This Article describes the background and trial of the four defendants in the so-called Detroit “Sleeper Cell” terrorist prosecution. It examines the evidence relied on by the jury to reach its verdict, particularly the testimony of a key turncoat witness who accused the defendants of participation in a terrorist conspiracy. Part III examines how the jury's search for truth was corrupted by false, misleading, and incomplete proof. It identifies several extrinsic sources of jury error including suppressed evidence, dishonest and unreliable testimony, partisan experts, coaching, obstructed cross-examination, and inflammatory arguments. Finally, with the Detroit terrorist trial as the model, Part IV concludes that while the process of selecting juries is effective in reducing the incidence of intrinsic factors that might impair a jury's decision, even the most fair-minded and competent jury is always vulnerable to extrinsic factors that might infect its verdict. Indeed, the Detroit case illustrates that an intrinsically competent jury able to parse the evidence and apply the law fairly and accurately will almost always make the wrong decision when its verdict is based on extrinsically defective evidence that has been improperly presented.
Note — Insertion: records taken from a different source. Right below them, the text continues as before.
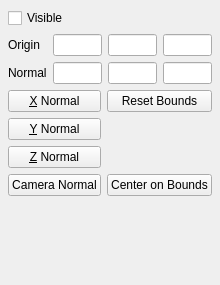
Above: GUI/Client/Widgets/pqImplicitPlaneWidget.ui from wildmichael/ParaView3-enhancements-old before the change. Below: the same form after it.
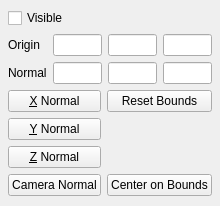
That is the form after the change.

The edit to the form file:
```diff
--- a/GUI/Client/Widgets/pqImplicitPlaneWidget.ui
+++ b/GUI/Client/Widgets/pqImplicitPlaneWidget.ui
@@ -9,7 +9,7 @@
     <x>0</x>
     <y>0</y>
     <width>206</width>
-    <height>285</height>
+    <height>206</height>
    </rect>
   </property>
   <property name="windowTitle" >
@@ -123,19 +123,6 @@
      </item>
     </layout>
    </item>
-   <item>
-    <spacer>
-     <property name="orientation" >
-      <enum>Qt::Vertical</enum>
-     </property>
-     <property name="sizeHint" >
-      <size>
-       <width>20</width>
-       <height>40</height>
-      </size>
-     </property>
-    </spacer>
-   </item>
   </layout>
  </widget>
  <pixmapfunction></pixmapfunction>
```
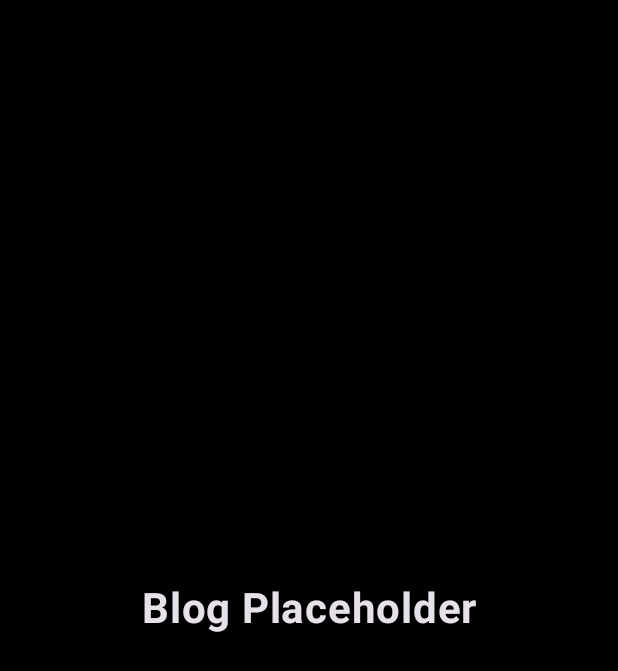
After one commit to NerluHaye/levelupgamer, an Android app built with Jetpack Compose: the composable BlogScreen shown on its own in the app's theme, on a phone screen of 412 x 824 dp. The commit adds this screen. Shown: the top 671 px of the screen. Run offline under Robolectric (Android 15) with nearby library versions, the phone set to English and light mode, and no system bars.

Commit message:
Feat : Implementacion de placeholder de blog

```diff
--- /dev/null
+++ b/app/src/main/java/com/example/levelupgamer/ui/BlogScreen.kt
@@ -0,0 +1,39 @@
+package com.example.levelupgamer.ui
+
+import androidx.compose.foundation.layout.Box
+import androidx.compose.foundation.layout.Column
+import androidx.compose.foundation.layout.Spacer
+import androidx.compose.foundation.layout.fillMaxSize
+import androidx.compose.foundation.layout.height
+import androidx.compose.foundation.layout.padding
+import androidx.compose.material3.Text
+import androidx.compose.runtime.Composable
+import androidx.compose.ui.Alignment
+import androidx.compose.ui.Modifier
+import androidx.compose.ui.text.font.FontWeight
+import androidx.compose.ui.text.style.TextAlign
+import androidx.compose.ui.unit.dp
+import androidx.compose.ui.unit.sp
+
+@Composable
+fun BlogScreen() {
+    Box(
+        modifier = Modifier
+            .fillMaxSize()
+            .padding(24.dp),
+        contentAlignment = Alignment.Center
+    ) {
+        Column(
+            horizontalAlignment = Alignment.CenterHorizontally
+        ) {
+            Text(
+                text = "Blog Placeholder",
+                fontSize = 28.sp,
+                fontWeight = FontWeight.Bold,
+                textAlign = TextAlign.Center
+            )
+
+            Spacer(modifier = Modifier.height(12.dp))
+        }
+    }
+}
```
Also changed, not shown: app/src/main/java/com/example/levelupgamer/MainActivity.kt (+11 -0 lines).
Bennett L. Gershman, How Juries Get It Wrong-Anatomy of the Detroit Terror Case, 44 Washburn L.J. 327 (2005), available at http://digitalcommons.pace.edu/lawfaculty/124/.